WHAT IS A COLONOSCOPY?
Colonoscopy is a procedure, which enables the doctor to see inside your large bowel. Unlike a barium enema which takes x-ray photographs, a colonoscopy lets the doctor see the surface inside the bowel with a video camera and can provide far more detail and accuracy than x-rays. The procedure is performed following extensive preparation of your bowel. The instrument uses a thin flexible tube containing a video camera. If necessary, small tissue samples (biopsies) can be taken during the examination (painlessly) for laboratory analysis. Polyps (wart like growths) can also be removed using a snare wire. A simple blue food dye can be sprayed on the bowel to detect early polyps. This procedure can be performed under sedation, or without if you would prefer.
HOW AM I PREPARED?
Prior to your Colonoscopy appointment you will be assessed by one of our Registered Nurses, at which time a tailored preparation regime will be developed and provided to you. Generally you will need to start a liquid diet 1-2 days prior to your procedure whilst following your provided instructions on when and how to take your preparation medication.

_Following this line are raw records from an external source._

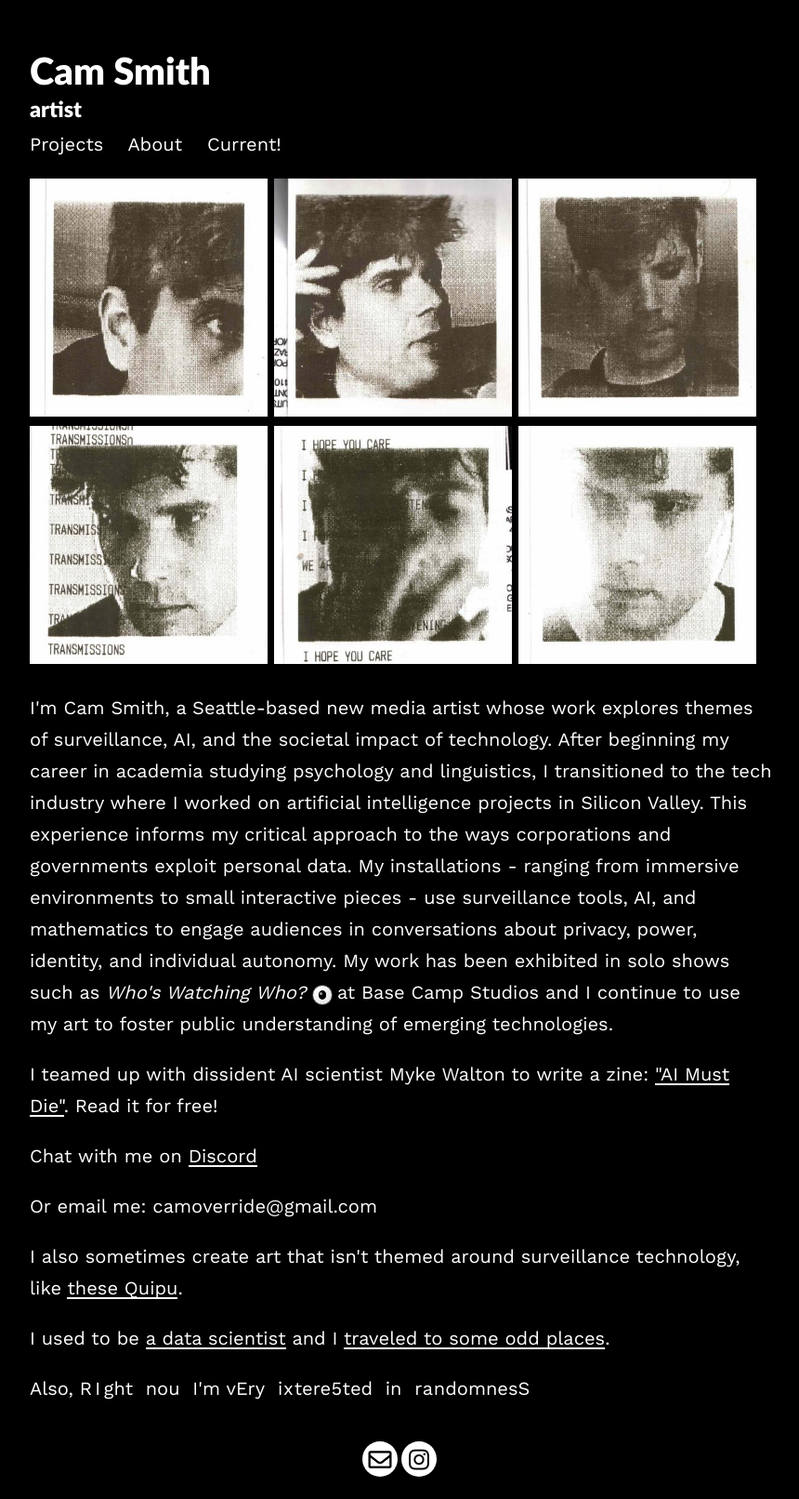
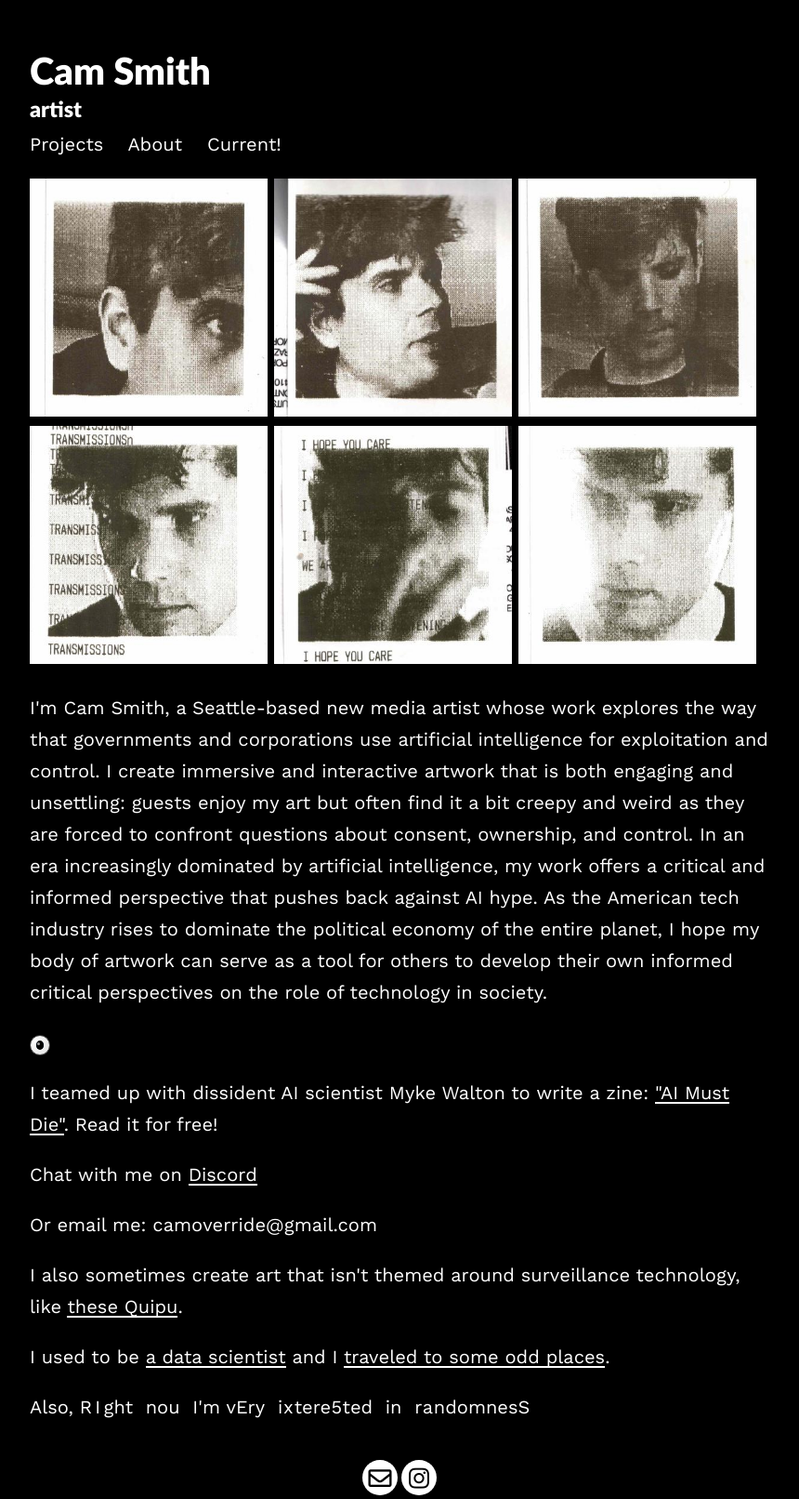
Before and after one commit to camoverride/portfolio, a Jekyll site: the page built from cam.md, in a window 1280 px wide. Shown: the whole page at 93% size, without its empty margins (208-1068 px from the left). Built offline with Jekyll 4.4.1, drawn with Linux system fonts in a browser that asks for light colours; nearby versions of some CDN libraries.

Commit message:
update bio

```diff
--- a/_layouts/cam.html
+++ b/_layouts/cam.html
@@ -13,15 +13,19 @@ layout: default
 <img src="{{site.baseurl}}/assets/images/profile_pics/14_small.jpg" style="width:32%"></i>
 
 
-<p>I'm Cam Smith, a Seattle-based new media artist whose work explores themes of surveillance,
-    AI, and the societal impact of technology. After beginning my career in academia studying psychology and linguistics, I transitioned to the tech industry where I worked on artificial intelligence projects in Silicon Valley.
-    This experience informs my critical approach to the ways corporations and governments
-    exploit personal data. My installations - ranging from immersive environments to small
-    interactive pieces - use surveillance tools, AI, and mathematics to engage audiences
-    in conversations about privacy, power, identity, and individual autonomy.
-    My work has been exhibited in
-    solo shows such as <i>Who's Watching Who?</i> <eye></eye> at Base Camp Studios and I continue
-     to use my art to foster public understanding of emerging technologies.</p>
+<p>
+  I'm Cam Smith, a Seattle-based new media artist whose work explores the way that governments
+  and corporations use artificial intelligence for exploitation and control. I create immersive
+  and interactive artwork that is both engaging and unsettling: guests enjoy my art but often
+  find it a bit creepy and weird as they are forced to confront questions about consent, ownership,
+  and control. In an era increasingly dominated by artificial intelligence, my work offers a critical
+  and informed perspective that pushes back against AI hype. As the American tech industry rises
+  to dominate the political economy of the entire planet, I hope my body of artwork can serve as
+  a tool for others to develop their own informed critical perspectives on the role of technology
+  in society.
+</p>
+
+<eye></eye>
 
 <p>I teamed up with dissident AI scientist Myke Walton to write a zine:
   <a href="https://aimustdie.info">"AI Must Die"</a>. Read it for free!
```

WHAT ARE THE ALTERNATIVE TREATMENTS?
Virtual Colonoscopy and Faecal Occult Blood Testing (FOBT).
HOW ACCURATE IS A COLONOSCOPY?
A recent survey has found that the risks of bowel cancer developing within 5 years of a colonoscopy would be approximately 0.2% (post colonoscopy colon cancer). With a complete Colonoscopy, up to 3% of bowel cancers can be missed. This risk appears to be smaller for highly trained Colonoscopists. Small benign polyps can be missed in up to 6% of cases.
The following will ensure the risk is minimised.
1. Your bowel is very well cleaned. It is important you take the bowel preparation correctly.
2. A full colonoscopy to the caecum or terminal ileum is performed.
3. Indigo Carmine. Some patients will benefit with the spraying of Indigo Carmine (food dye) onto the bowel lining which harmlessly detects early flat polyps.
4. Use of Artificial Intelligence (AI) technology to detect small subtle polyps.
WHAT ARE THE RISKS?
• Intolerance to colonic preparation
• Reaction to anaesthetic
• Perforation (hole in the bowel)
• Acute diverticulitis can be exacerbated
• Damage to other organs
Prior to your Colonoscopy procedure you will be asked to provide us with a full medical history. It is particularly important that you advise us if you are;
Allergic or sensitive to any drug or other substance
Taking iron tablets or medications containing iron
Taking a blood thinning medication
WHAT HAPPENS ON THE DAY OF MY PROCEDURE?
You will be at the facility for approximately 2 hours, but should keep the entire day free to recover at home.
We ask you to wear loose fitting, comfortable clothes and bring something warm if you feel the cold. No jeans please.
You will be required to lie on your left side with knees bent up towards your tummy, and will be covered with a sheet for comfort and privacy.
If you have chosen to have your procedure under sedation, you will be given medication by injection through a vein to make you sleepy and relaxed. You will probably have little memory of the procedure.
Following your procedure you will be transferred to recovery to be monitored for at least 30 minutes, before being escorted to our seated recovery for refreshments prior to discharge home.
WHAT SHOULD I DO AFTER MY PROCEDURE?
For the next 12 hours, you should:
Not drive a motor vehicle
Have a responsible adult to stay with you due to effects of anaesthetic used
Avoid consumption of alcohol & the signing of any legal documents
You should not plan air travel post procedure for 48 hours on domestic flights, and 14 days for international flights. *This also includes cruises, travel to remote areas and any travel outside of Australia*